*** Supplied material ***

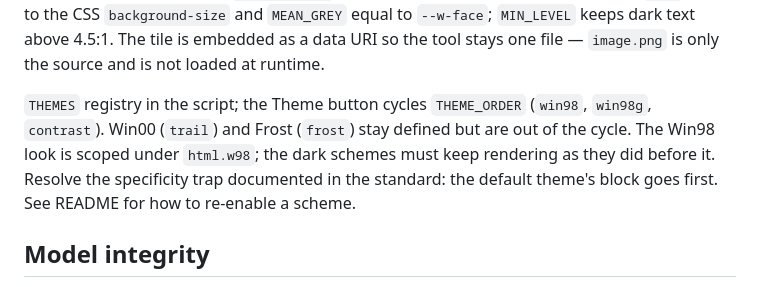
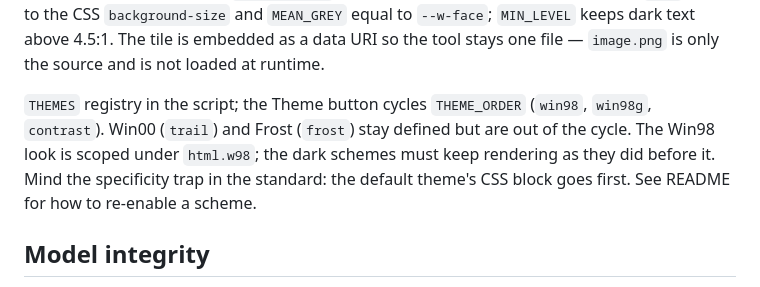
Before and after one commit to postmillennium-MTB/MTB-Tire-Tread-Knobs-Air-Pressure, a Markdown page: CLAUDE.md, the part around the change. GitHub-like rendering.

Commit message:
CLAUDE.md: reword specificity note
Co-Authored-By: Claude Sonnet 5.5 <noreply@anthropic.com>
Claude-Session: https://claude.ai/code/session_01XNkQNhMCH1g9XXDocK3S9w

```diff
--- a/CLAUDE.md
+++ b/CLAUDE.md
@@ -84,8 +84,7 @@ Win98 (grey) has a stone texture: ONE textured surface (`.window`), every panel
 `THEMES` registry in the script; the Theme button cycles `THEME_ORDER`
 (`win98`, `win98g`, `contrast`). Win00 (`trail`) and Frost (`frost`) stay defined but are out of
 the cycle. The Win98 look is scoped under `html.w98`; the dark schemes must keep rendering as
-they did before it. Resolve the specificity trap documented in the standard: the default theme's
-block goes first. See README for how to re-enable a scheme.
+they did before it. Mind the specificity trap in the standard: the default theme's CSS block goes first. See README for how to re-enable a scheme.
 
 ## Model integrity
 
```
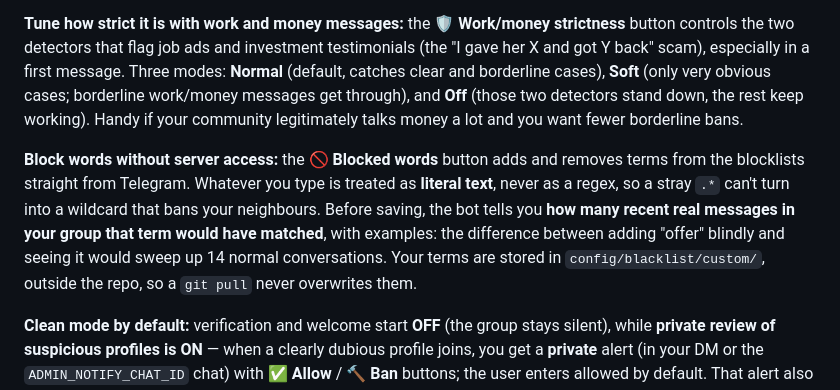
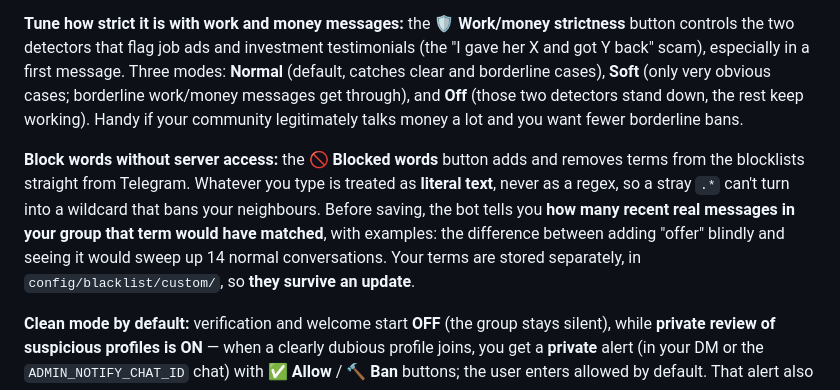
Before and after one commit to yonaesp/CazaSpamBot-Telegram, a Markdown page: README.md, the part around the change. GitHub-like rendering.

```diff
--- a/README.md
+++ b/README.md
@@ -113,7 +113,7 @@ The **recommended** way to configure each group without memorizing subcommands.
 
 **Tune how strict it is with work and money messages:** the 🛡️ **Work/money strictness** button controls the two detectors that flag job ads and investment testimonials (the "I gave her X and got Y back" scam), especially in a first message. Three modes: **Normal** (default, catches clear and borderline cases), **Soft** (only very obvious cases; borderline work/money messages get through), and **Off** (those two detectors stand down, the rest keep working). Handy if your community legitimately talks money a lot and you want fewer borderline bans.
 
-**Block words without server access:** the 🚫 **Blocked words** button adds and removes terms from the blocklists straight from Telegram. Whatever you type is treated as **literal text**, never as a regex, so a stray `.*` can't turn into a wildcard that bans your neighbours. Before saving, the bot tells you **how many recent real messages in your group that term would have matched**, with examples: the difference between adding "offer" blindly and seeing it would sweep up 14 normal conversations. Your terms are stored in `config/blacklist/custom/`, outside the repo, so a `git pull` never overwrites them.
+**Block words without server access:** the 🚫 **Blocked words** button adds and removes terms from the blocklists straight from Telegram. Whatever you type is treated as **literal text**, never as a regex, so a stray `.*` can't turn into a wildcard that bans your neighbours. Before saving, the bot tells you **how many recent real messages in your group that term would have matched**, with examples: the difference between adding "offer" blindly and seeing it would sweep up 14 normal conversations. Your terms are stored separately, in `config/blacklist/custom/`, so **they survive an update**.
 
 **Clean mode by default:** verification and welcome start **OFF** (the group stays silent), while **private review of suspicious profiles is ON** — when a clearly dubious profile joins, you get a **private** alert (in your DM or the `ADMIN_NOTIFY_CHAT_ID` chat) with **✅ Allow** / **🔨 Ban** buttons; the user enters allowed by default. That alert also carries a **⚙️ gear** that expands quick toggles (verification, alerts, reminders, timings) editing the notification in place. Message moderation stays fully active regardless.
 
```
Also changed, not shown: README.es.md (+2 -2 lines).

***

### Your assignment
An exact copy of all the entries is required, and it must contain no pictures.

### Exercise result
Before and after one commit to postmillennium-MTB/MTB-Tire-Tread-Knobs-Air-Pressure, a Markdown page: CLAUDE.md, the part around the change. GitHub-like rendering.

Commit message:
CLAUDE.md: reword specificity note
Co-Authored-By: Claude Sonnet 5.5 <noreply@anthropic.com>
Claude-Session: https://claude.ai/code/session_01XNkQNhMCH1g9XXDocK3S9w

```diff
--- a/CLAUDE.md
+++ b/CLAUDE.md
@@ -84,8 +84,7 @@ Win98 (grey) has a stone texture: ONE textured surface (`.window`), every panel
 `THEMES` registry in the script; the Theme button cycles `THEME_ORDER`
 (`win98`, `win98g`, `contrast`). Win00 (`trail`) and Frost (`frost`) stay defined but are out of
 the cycle. The Win98 look is scoped under `html.w98`; the dark schemes must keep rendering as
-they did before it. Resolve the specificity trap documented in the standard: the default theme's
-block goes first. See README for how to re-enable a scheme.
+they did before it. Mind the specificity trap in the standard: the default theme's CSS block goes first. See README for how to re-enable a scheme.
 
 ## Model integrity
 
```
Before and after one commit to yonaesp/CazaSpamBot-Telegram, a Markdown page: README.md, the part around the change. GitHub-like rendering.

```diff
--- a/README.md
+++ b/README.md
@@ -113,7 +113,7 @@ The **recommended** way to configure each group without memorizing subcommands.
 
 **Tune how strict it is with work and money messages:** the 🛡️ **Work/money strictness** button controls the two detectors that flag job ads and investment testimonials (the "I gave her X and got Y back" scam), especially in a first message. Three modes: **Normal** (default, catches clear and borderline cases), **Soft** (only very obvious cases; borderline work/money messages get through), and **Off** (those two detectors stand down, the rest keep working). Handy if your community legitimately talks money a lot and you want fewer borderline bans.
 
-**Block words without server access:** the 🚫 **Blocked words** button adds and removes terms from the blocklists straight from Telegram. Whatever you type is treated as **literal text**, never as a regex, so a stray `.*` can't turn into a wildcard that bans your neighbours. Before saving, the bot tells you **how many recent real messages in your group that term would have matched**, with examples: the difference between adding "offer" blindly and seeing it would sweep up 14 normal conversations. Your terms are stored in `config/blacklist/custom/`, outside the repo, so a `git pull` never overwrites them.
+**Block words without server access:** the 🚫 **Blocked words** button adds and removes terms from the blocklists straight from Telegram. Whatever you type is treated as **literal text**, never as a regex, so a stray `.*` can't turn into a wildcard that bans your neighbours. Before saving, the bot tells you **how many recent real messages in your group that term would have matched**, with examples: the difference between adding "offer" blindly and seeing it would sweep up 14 normal conversations. Your terms are stored separately, in `config/blacklist/custom/`, so **they survive an update**.
 
 **Clean mode by default:** verification and welcome start **OFF** (the group stays silent), while **private review of suspicious profiles is ON** — when a clearly dubious profile joins, you get a **private** alert (in your DM or the `ADMIN_NOTIFY_CHAT_ID` chat) with **✅ Allow** / **🔨 Ban** buttons; the user enters allowed by default. That alert also carries a **⚙️ gear** that expands quick toggles (verification, alerts, reminders, timings) editing the notification in place. Message moderation stays fully active regardless.
 
```
Also changed, not shown: README.es.md (+2 -2 lines).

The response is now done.